Apple announced Monday it would leave the U.S. Chamber of Commerce because of the group’s stance against climate change as the nation’s premier business lobby continued to hemorrhage members.

Apple is the fourth company to leave the Chamber over global warming. A fifth, Nike, withdrew from the Chamber’s board but remains a member of the group.


The Chamber sought to clarify its position last week after three electric utilities that support a cap on carbon pulled out. Apple is the first non-utility to back out of the group, and backers of climate legislation took the departure to mean growing momentum for their side.

“The Chamber is a consensus-driven organization and welcomes input from any
company that wants to work on a comprehensive approach to reduce greenhouse gases,” a spokesman for the group said. “While we’ll continue to represent the broad majority of our membership on this goal, we recognize that there are some companies who stand to gain more than others with the current options on the table.”

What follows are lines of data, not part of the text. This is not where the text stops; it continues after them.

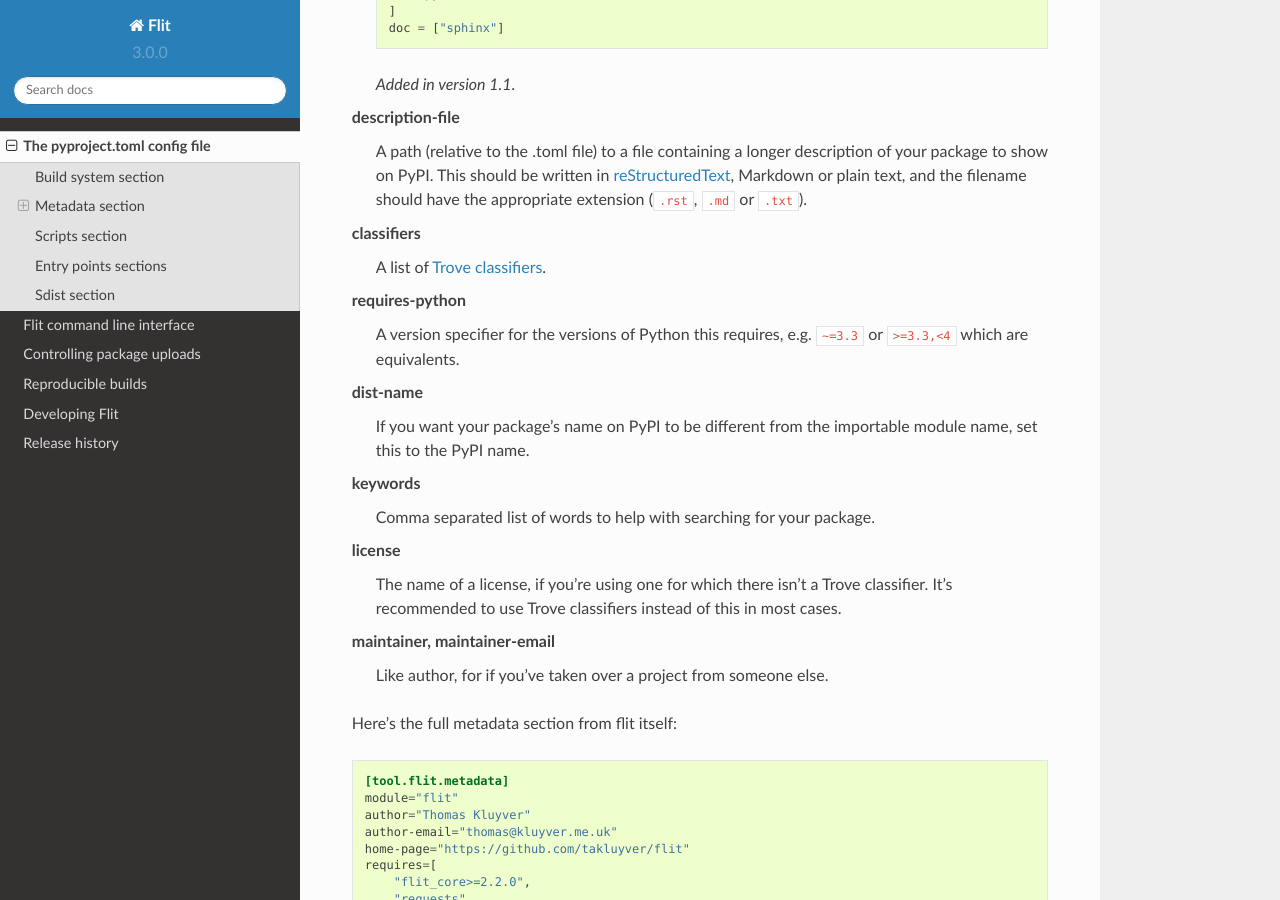
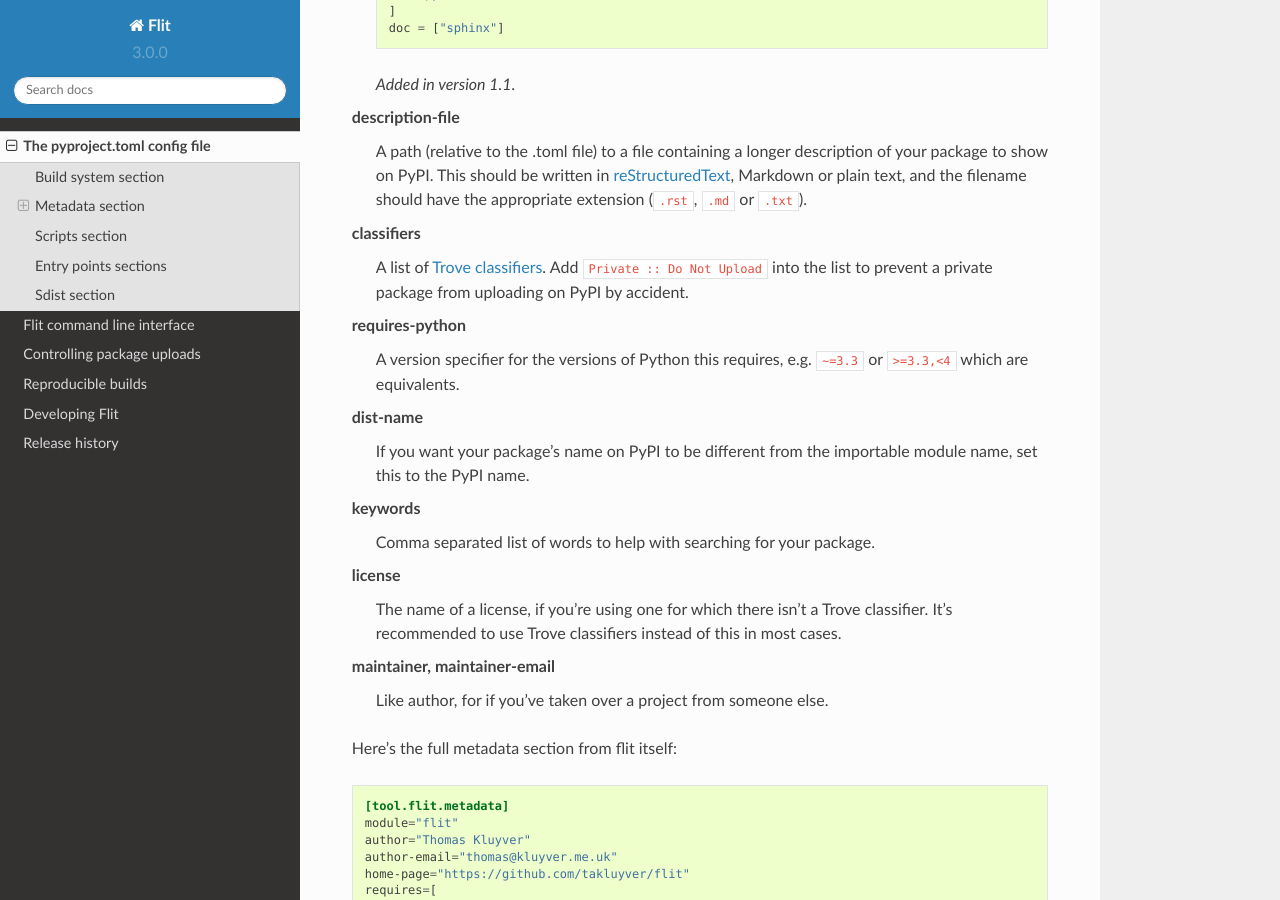
Before and after one commit to pypa/flit, a Sphinx documentation site: the page built from doc/pyproject_toml.rst, in a window 1280 px wide and 900 px high, scrolled down 1685 px. Built offline with Sphinx 7.4.7 and the Read the Docs theme 2.0.0, drawn with Linux system fonts in a browser that asks for light colours; pages that are not in the unit, such as notebooks, are missing from menus.

Commit message:
add private classifier trick into docs

```diff
--- a/doc/pyproject_toml.rst
+++ b/doc/pyproject_toml.rst
@@ -92,6 +92,8 @@
   (``.rst``, ``.md`` or ``.txt``).
 classifiers
   A list of `Trove classifiers <https://pypi.python.org/pypi?%3Aaction=list_classifiers>`_.
+  Add ``Private :: Do Not Upload`` into the list to prevent a private package
+  from uploading on PyPI by accident.
 requires-python
   A version specifier for the versions of Python this requires, e.g. ``~=3.3`` or
   ``>=3.3,<4`` which are equivalents.
```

In response to the departures last week, Chamber President and CEO Tom Donohue released a statement clarifying that the group supported climate legislation that would not hurt the economy and required international participation.

“The U.S. Chamber of Commerce continues to support strong federal legislation and a binding international agreement to reduce carbon emissions and address climate change,” Donohue said. He called the Chamber’s position commonsense and mainstream.

In the same statement, the Chamber said it opposed a move by the Environmental Protection Agency to regulate carbon through the use of the Clean Air Act. The EPA announced last week its intention of regulating carbon dioxide and other greenhouse gas emissions for large power plants and industrial facilities.

An Apple executive said the company “strongly” objected to the Chamber’s recent comments opposing the EPA’s efforts to limit greenhouse gases in a letter to Donohue sent Monday.

“We would prefer that the Chamber take a more progressive stance on this critical issue and play a constructive role in addressing the climate crisis,” Apple Vice President for Worldwide Government Affairs Catherine Novelli wrote.

Apple has announced its own efforts to reduce its emissions.

“For those companies who cannot or will not do the same, Apple supports regulating greenhouse gas emissions, and it is frustrating to find the Chamber at odds with us in this effort,” Novelli said.


Apple’s resignation from the Chamber is effective immediately.

Previously, PG&E, PNM Resources and Exelon resigned from the Chamber due to disagreement on climate legislation. The utilities could stand to benefit financially under a carbon cap because they operate nuclear plants and emit less carbon dioxide than some of their competitors.

Supporters of climate legislation said Nike’s and Apple’s decision reflects the growing support for climate legislation across the business spectrum.

“These companies are making a very clear decision that moving forward on climate change legislation is the right thing to do,” said Tony Kreindler, a spokesman for the Environmental Defense Fund.

Others said the recent departures bode well for the climate bill because they demonstrate the changing political dynamics of the climate debate.

“These are mainstream companies making these decisions. It’s not Ben and Jerry’s and Tom’s of Maine,” said Erik Smith of Blue Engine Media.

“When you see non-ideological corporations making decisions like this, it leads me to believe that the Chamber is moving out of the mainstream,” said Smith, a former spokesman for House Minority Leader Dick Gephardt (D-Mo.).